I am so excited to share this week's #Made4Math idea, because it motivated tons of random kids to do math problems for something other than a grade!!! In fact, students were literally running down the hallways (sorry, Principal Dean:) to check their answers...okay, I promised the "first one with the correct answer" a candy bar, but all of the others were curious just to see if they worked the problems right. Yay, score one for the Math Department!!!

So, let me back up...every February our school celebrates Black History Month through a program filled with songs and praise dances. This year, the event organizers asked departments to furnish a Fact of the Day honoring an African-American who made significant contributions in each content area. The facts were read during the morning announcements. Each department was responsible for only one day of the week and since we were out one week for Winter Break, each department had to furnish only 3 facts for the month. The math department's day was Thursday.

As the first Thursday rolled around, I knew I wanted our's to be different, interactive, and contain something about math.

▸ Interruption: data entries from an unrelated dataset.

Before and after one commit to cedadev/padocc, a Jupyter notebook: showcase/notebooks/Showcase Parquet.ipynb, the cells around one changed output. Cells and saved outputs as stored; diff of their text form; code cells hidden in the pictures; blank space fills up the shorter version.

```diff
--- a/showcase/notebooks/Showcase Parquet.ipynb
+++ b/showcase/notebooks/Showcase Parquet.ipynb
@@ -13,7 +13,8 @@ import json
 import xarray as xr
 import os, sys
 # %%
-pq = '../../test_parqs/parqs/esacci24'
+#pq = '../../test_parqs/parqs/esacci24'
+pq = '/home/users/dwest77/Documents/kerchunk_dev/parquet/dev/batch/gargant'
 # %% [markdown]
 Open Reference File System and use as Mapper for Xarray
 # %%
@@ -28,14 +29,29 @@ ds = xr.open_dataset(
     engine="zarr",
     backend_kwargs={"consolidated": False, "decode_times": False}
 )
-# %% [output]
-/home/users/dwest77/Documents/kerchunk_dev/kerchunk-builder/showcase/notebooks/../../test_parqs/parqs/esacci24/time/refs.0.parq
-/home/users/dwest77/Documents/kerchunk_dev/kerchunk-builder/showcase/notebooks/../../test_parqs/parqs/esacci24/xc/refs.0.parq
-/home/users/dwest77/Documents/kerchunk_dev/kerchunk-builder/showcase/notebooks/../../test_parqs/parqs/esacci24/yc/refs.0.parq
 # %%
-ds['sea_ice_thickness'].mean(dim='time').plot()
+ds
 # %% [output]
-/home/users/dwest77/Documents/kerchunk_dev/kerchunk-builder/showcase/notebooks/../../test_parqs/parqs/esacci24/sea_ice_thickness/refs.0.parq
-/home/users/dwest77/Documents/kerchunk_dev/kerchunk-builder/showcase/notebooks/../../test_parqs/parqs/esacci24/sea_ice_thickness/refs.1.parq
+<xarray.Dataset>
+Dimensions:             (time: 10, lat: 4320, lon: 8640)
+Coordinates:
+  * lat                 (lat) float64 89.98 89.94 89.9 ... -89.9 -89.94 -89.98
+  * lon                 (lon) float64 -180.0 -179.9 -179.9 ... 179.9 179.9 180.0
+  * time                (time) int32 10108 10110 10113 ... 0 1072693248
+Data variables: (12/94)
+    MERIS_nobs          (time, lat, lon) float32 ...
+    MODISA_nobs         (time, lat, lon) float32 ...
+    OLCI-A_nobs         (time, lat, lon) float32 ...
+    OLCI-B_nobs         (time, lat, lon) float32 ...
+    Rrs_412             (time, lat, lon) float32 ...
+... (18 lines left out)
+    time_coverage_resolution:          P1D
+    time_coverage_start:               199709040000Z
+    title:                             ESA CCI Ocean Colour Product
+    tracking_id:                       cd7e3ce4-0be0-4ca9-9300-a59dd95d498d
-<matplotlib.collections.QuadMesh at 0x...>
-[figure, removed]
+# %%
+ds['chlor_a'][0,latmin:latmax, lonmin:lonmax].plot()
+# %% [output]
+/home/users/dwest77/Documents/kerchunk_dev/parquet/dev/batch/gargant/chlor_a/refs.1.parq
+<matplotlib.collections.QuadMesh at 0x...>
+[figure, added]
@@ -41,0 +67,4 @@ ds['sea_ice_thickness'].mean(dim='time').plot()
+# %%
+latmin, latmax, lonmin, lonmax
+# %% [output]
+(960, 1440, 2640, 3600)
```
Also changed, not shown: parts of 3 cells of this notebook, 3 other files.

I researched African-American mathematicians and stumbled upon Benjamin Banneker, who, besides studying engineering and astronomy, wrote math riddles in his personal journals. Very cool and the inspiration for our 'math facts' announcements. I wrote the announcements introducing Mr. Banneker and then included a math riddle at the end. Here are a couple that we shared:

Announcement 1: Benjamin Banneker, American scientist, author and mathematician, was a self taught inventor and engineer. After studying a neighbor's pocket watch, Benjamin Banneker constructed a working wooden clock that kept accurate time for 50 years. Assuming there a 365 days in a year, how many minutes did Mr. Banneker's clock tick? Be the first to A-5 with the correct answer and win!

Announcement 2: Last week, we introduced Benjamin Banneker, a son of a former slave, who was born on a farm near Baltimore. From books loaned to him by a neighbor, Banneker taught himself surveying, astronomy, and mathematics. Later, he published several almanacs of his own containing astronomical observations. He also kept a journal. In his diaries, Banneker wrote mathematical puzzles, one of which we are featuring today. So here is the math question of the week: A farmer had $100 to spend on 100 animals. If bulls cost $5, cows cost $1, and sheep cost a nickel, how many of each type of animal was the farmer able to purchase? Be the first to A-5 with the correct answer and win!

I created table tents featuring the math riddles for each of the cafeteria tables in case someone missed the details during the morning announcement (I figured the students might as well do math while eating their fish sticks). Finally, I created a candy bar wrapper which was wrapped around a giant candy bar and given as a prize.

Announcement 1: Benjamin Banneker, American scientist, author and mathematician, was a self taught inventor and engineer. After studying a neighbor's pocket watch, Benjamin Banneker constructed a working wooden clock that kept accurate time for 50 years. Assuming there a 365 days in a year, how many minutes did Mr. Banneker's clock tick? Be the first to A-5 with the correct answer and win!

Announcement 2: Last week, we introduced Benjamin Banneker, a son of a former slave, who was born on a farm near Baltimore. From books loaned to him by a neighbor, Banneker taught himself surveying, astronomy, and mathematics. Later, he published several almanacs of his own containing astronomical observations. He also kept a journal. In his diaries, Banneker wrote mathematical puzzles, one of which we are featuring today. So here is the math question of the week: A farmer had $100 to spend on 100 animals. If bulls cost $5, cows cost $1, and sheep cost a nickel, how many of each type of animal was the farmer able to purchase? Be the first to A-5 with the correct answer and win!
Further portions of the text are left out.